[What needs to be done] Where the data below shows a picture, leave that picture out and copy the rest exactly.

Records supplied below:

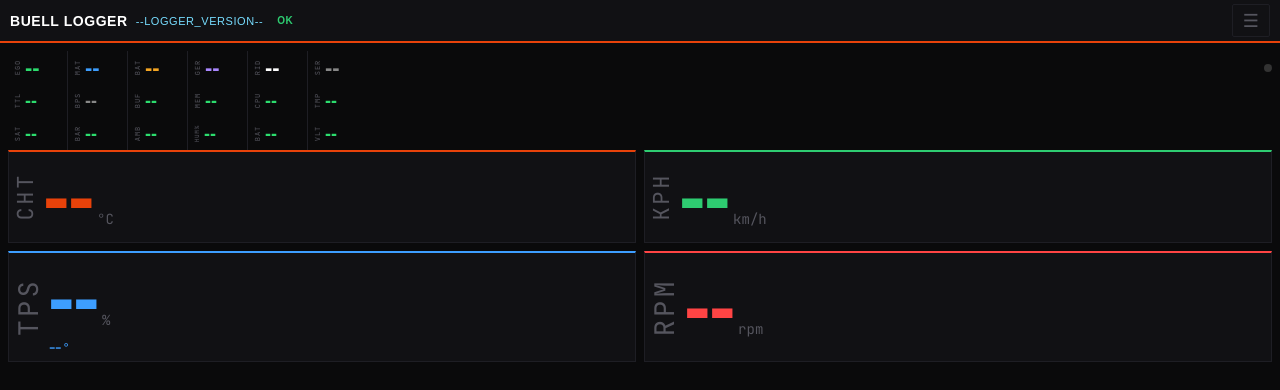
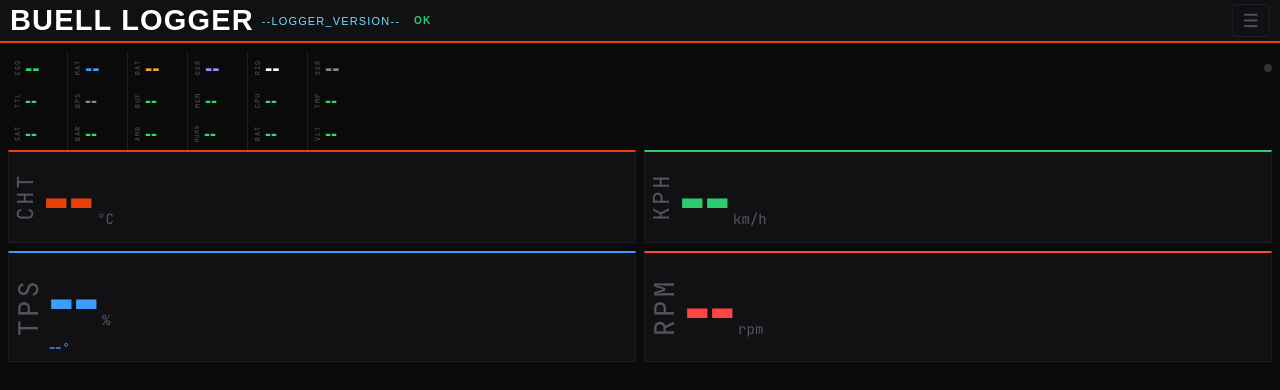
Before and after one commit to pacdavid1/buell-xb12x-logger, a Python web app: template web/templates/index.html in a window 1280 px wide. Shown: the top 390 px of the page. Run offline with Jinja, Linux system fonts and the light colour scheme; the template is opened without the code that fills it, so the values that code supplies are empty; some libraries are stand-ins or nearby versions.

Commit message:
feat: hdrLogo font auto-scales to 90pct of row height (v2.7.53)

```diff
--- a/web/templates/index.html
+++ b/web/templates/index.html
@@ -244,8 +244,8 @@ table.veg td:active{filter:brightness(1.6)}
 
 <!-- HEADER -->
 <div class="hdr" id="hdrMain">
-  <div class="hdr-row" style="justify-content:space-between">
-    <div style="font-size:14px;font-weight:900;color:#fff;letter-spacing:.04em;display:flex;align-items:center;gap:8px">BUELL LOGGER<span id="hdrVersion" style="font-weight:400;color:#7df;font-size:11px">--LOGGER_VERSION--</span><span id="freezeIndicator" style="font-size:10px;font-weight:700;color:#2ecc71;margin-left:6px">OK</span></div>
+  <div class="hdr-row" id="hdrLogoRow" style="justify-content:space-between">
+    <div id="hdrLogo" style="font-weight:900;color:#fff;letter-spacing:.04em;display:flex;align-items:center;gap:8px">BUELL LOGGER<span id="hdrVersion" style="font-weight:400;color:#7df;font-size:11px">--LOGGER_VERSION--</span><span id="freezeIndicator" style="font-size:10px;font-weight:700;color:#2ecc71;margin-left:6px">OK</span></div>
     <div class="nav-menu" id="navMenu">
       <button class="nav-menu-btn" onclick="document.getElementById('navDrop').classList.toggle('open')">☰</button>
       <div class="nav-menu-drop" id="navDrop">
@@ -735,6 +735,9 @@ function fitLabels(){
     var n=el.textContent.trim().length||1;
     el.style.fontSize=Math.max(6,Math.floor(h/n*0.82))+'px';
   });
+  var logoRow=document.getElementById('hdrLogoRow');
+  var logo=document.getElementById('hdrLogo');
+  if(logoRow&&logo){var lh=logoRow.offsetHeight;if(lh>8)logo.style.fontSize=Math.floor(lh*0.9)+'px';}
 }
 window.addEventListener('resize',fitLabels);
 setTimeout(fitLabels,150);
```
Also changed, not shown: CHANGELOG.md.
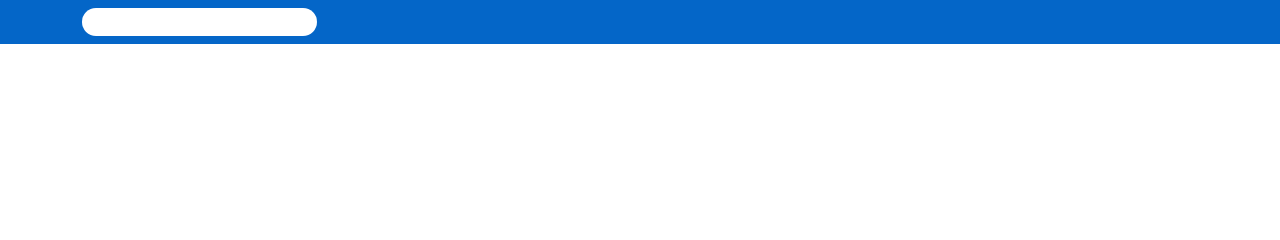
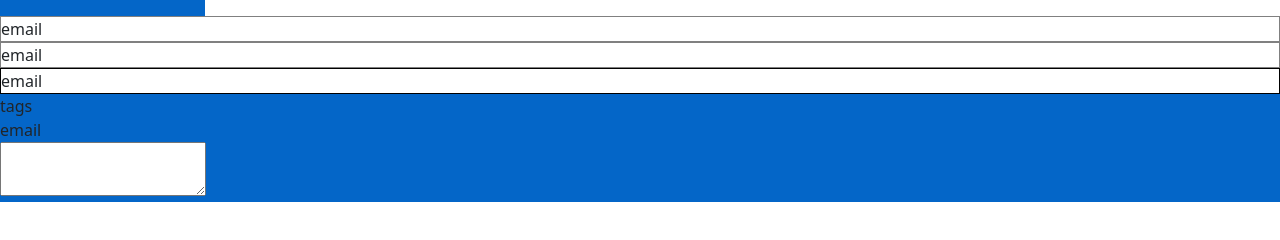
Before and after one commit to williamvelichko/bootstrap-williamvelichkocohort236-gmail.com-william, a plain HTML site: page Email-template.html in a window 1280 px wide. Drawn offline with nearby package versions, Linux system fonts and the light colour scheme.

Commit message:
save draft

```diff
--- a/Email-template.html
+++ b/Email-template.html
@@ -16,10 +16,7 @@
   </head>
   <body>
     <style>
-      .main-container {
-      }
-      .col-lg-5 {
-      }
+
       .navbar-toggler {
         color: black;
       }
@@ -29,28 +26,42 @@
         padding: 2px;
       }
       .navbar {
+        /* height: 10vh; */
         background-color: #0466c8;
       }
       .navbar-toggler {
         border: none;
       }
+form {
+    width: 80%;
+}
 
-      .navbar-toggler-icon {
-        color: white;
-      }
+/*inbox email styling*/
+.inbox-container {
+    /* height: 45vh; */
+    background-color: #FFFFFF
+}
+
+/* opened email styling*/
+
+.opened-email {
+    background-color: #0466c8;
+    /* height: 45vh; */
+}
+
     </style>
-    <div class="main-container container-fluid p-0" style="min-height: 400px">
-
+    <div class="main-container container-fluid p-0 h-100">
+<div class="row">
           <nav
-            class="navbar col-lg-2 navbar-expand-lg navbar-light w-100 "
+            class="navbar col-md-2 navbar-expand-lg navbar-light "
 
           >
             <div
-              class="container d-flex justify-content-between w-100"
+              class="container d-flex justify-content-between"
               style="background-color: transparent"
             >
               <!-- Search bar -->
-              <form class="d-flex w-80">
+              <form class="d-flex d-lg-none">
                 <input
                   class="search-bar w-100"
                   type="search"
@@ -59,7 +70,7 @@
               </form>
               <!-- Hamburger menu button -->
               <button
-                class="navbar-toggler w-20"
+                class="navbar-toggler"
                 type="button"
                 data-bs-toggle="collapse"
                 data-bs-target="#navbarNav"
@@ -67,12 +78,31 @@
                 aria-expanded="false"
                 aria-label="Toggle navigation"
               >
-                <span class="navbar-toggler-icon"></span>
+                <span class="navbar-toggler-icon bg-transparent" s></span>
               </button>
             </div>
           </nav>
+          <div class="inbox-container column-md-5 ds-flex ">
+            <div class="row-lg" style="border: 1px solid grey;">email</div>
+            <div class="row-lg"  style="border: 1px solid grey;">email</div>
+           <div class="row-lg"  style="border: 1px solid black;">email</div>
+          </div>
         </div>
 
+        <div class="opened-email ds-flex column-md-5 ">
+            <div class="tags">
+           tags
+            </div>
+       <div class="email-details">
+        email
+       </div>
+       <div class="send-email">
+       <div class="textarea-container ds-flex ">
+        <textarea></textarea>
+       </div>
+       </div>
+        </div>
+    </div>
     </div>
     <!-- Insert your content here -->
 
```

End of Records supplied.

[Exercise answer]
Before and after one commit to pacdavid1/buell-xb12x-logger, a Python web app: template web/templates/index.html in a window 1280 px wide. Shown: the top 390 px of the page. Run offline with Jinja, Linux system fonts and the light colour scheme; the template is opened without the code that fills it, so the values that code supplies are empty; some libraries are stand-ins or nearby versions.

Commit message:
feat: hdrLogo font auto-scales to 90pct of row height (v2.7.53)

```diff
--- a/web/templates/index.html
+++ b/web/templates/index.html
@@ -244,8 +244,8 @@ table.veg td:active{filter:brightness(1.6)}
 
 <!-- HEADER -->
 <div class="hdr" id="hdrMain">
-  <div class="hdr-row" style="justify-content:space-between">
-    <div style="font-size:14px;font-weight:900;color:#fff;letter-spacing:.04em;display:flex;align-items:center;gap:8px">BUELL LOGGER<span id="hdrVersion" style="font-weight:400;color:#7df;font-size:11px">--LOGGER_VERSION--</span><span id="freezeIndicator" style="font-size:10px;font-weight:700;color:#2ecc71;margin-left:6px">OK</span></div>
+  <div class="hdr-row" id="hdrLogoRow" style="justify-content:space-between">
+    <div id="hdrLogo" style="font-weight:900;color:#fff;letter-spacing:.04em;display:flex;align-items:center;gap:8px">BUELL LOGGER<span id="hdrVersion" style="font-weight:400;color:#7df;font-size:11px">--LOGGER_VERSION--</span><span id="freezeIndicator" style="font-size:10px;font-weight:700;color:#2ecc71;margin-left:6px">OK</span></div>
     <div class="nav-menu" id="navMenu">
       <button class="nav-menu-btn" onclick="document.getElementById('navDrop').classList.toggle('open')">☰</button>
       <div class="nav-menu-drop" id="navDrop">
@@ -735,6 +735,9 @@ function fitLabels(){
     var n=el.textContent.trim().length||1;
     el.style.fontSize=Math.max(6,Math.floor(h/n*0.82))+'px';
   });
+  var logoRow=document.getElementById('hdrLogoRow');
+  var logo=document.getElementById('hdrLogo');
+  if(logoRow&&logo){var lh=logoRow.offsetHeight;if(lh>8)logo.style.fontSize=Math.floor(lh*0.9)+'px';}
 }
 window.addEventListener('resize',fitLabels);
 setTimeout(fitLabels,150);
```
Also changed, not shown: CHANGELOG.md.
Before and after one commit to williamvelichko/bootstrap-williamvelichkocohort236-gmail.com-william, a plain HTML site: page Email-template.html in a window 1280 px wide. Drawn offline with nearby package versions, Linux system fonts and the light colour scheme.

Commit message:
save draft

```diff
--- a/Email-template.html
+++ b/Email-template.html
@@ -16,10 +16,7 @@
   </head>
   <body>
     <style>
-      .main-container {
-      }
-      .col-lg-5 {
-      }
+
       .navbar-toggler {
         color: black;
       }
@@ -29,28 +26,42 @@
         padding: 2px;
       }
       .navbar {
+        /* height: 10vh; */
         background-color: #0466c8;
       }
       .navbar-toggler {
         border: none;
       }
+form {
+    width: 80%;
+}
 
-      .navbar-toggler-icon {
-        color: white;
-      }
+/*inbox email styling*/
+.inbox-container {
+    /* height: 45vh; */
+    background-color: #FFFFFF
+}
+
+/* opened email styling*/
+
+.opened-email {
+    background-color: #0466c8;
+    /* height: 45vh; */
+}
+
     </style>
-    <div class="main-container container-fluid p-0" style="min-height: 400px">
-
+    <div class="main-container container-fluid p-0 h-100">
+<div class="row">
           <nav
-            class="navbar col-lg-2 navbar-expand-lg navbar-light w-100 "
+            class="navbar col-md-2 navbar-expand-lg navbar-light "
 
           >
             <div
-              class="container d-flex justify-content-between w-100"
+              class="container d-flex justify-content-between"
               style="background-color: transparent"
             >
               <!-- Search bar -->
-              <form class="d-flex w-80">
+              <form class="d-flex d-lg-none">
                 <input
                   class="search-bar w-100"
                   type="search"
@@ -59,7 +70,7 @@
               </form>
               <!-- Hamburger menu button -->
               <button
-                class="navbar-toggler w-20"
+                class="navbar-toggler"
                 type="button"
                 data-bs-toggle="collapse"
                 data-bs-target="#navbarNav"
@@ -67,12 +78,31 @@
                 aria-expanded="false"
                 aria-label="Toggle navigation"
               >
-                <span class="navbar-toggler-icon"></span>
+                <span class="navbar-toggler-icon bg-transparent" s></span>
               </button>
             </div>
           </nav>
+          <div class="inbox-container column-md-5 ds-flex ">
+            <div class="row-lg" style="border: 1px solid grey;">email</div>
+            <div class="row-lg"  style="border: 1px solid grey;">email</div>
+           <div class="row-lg"  style="border: 1px solid black;">email</div>
+          </div>
         </div>
 
+        <div class="opened-email ds-flex column-md-5 ">
+            <div class="tags">
+           tags
+            </div>
+       <div class="email-details">
+        email
+       </div>
+       <div class="send-email">
+       <div class="textarea-container ds-flex ">
+        <textarea></textarea>
+       </div>
+       </div>
+        </div>
+    </div>
     </div>
     <!-- Insert your content here -->
 
```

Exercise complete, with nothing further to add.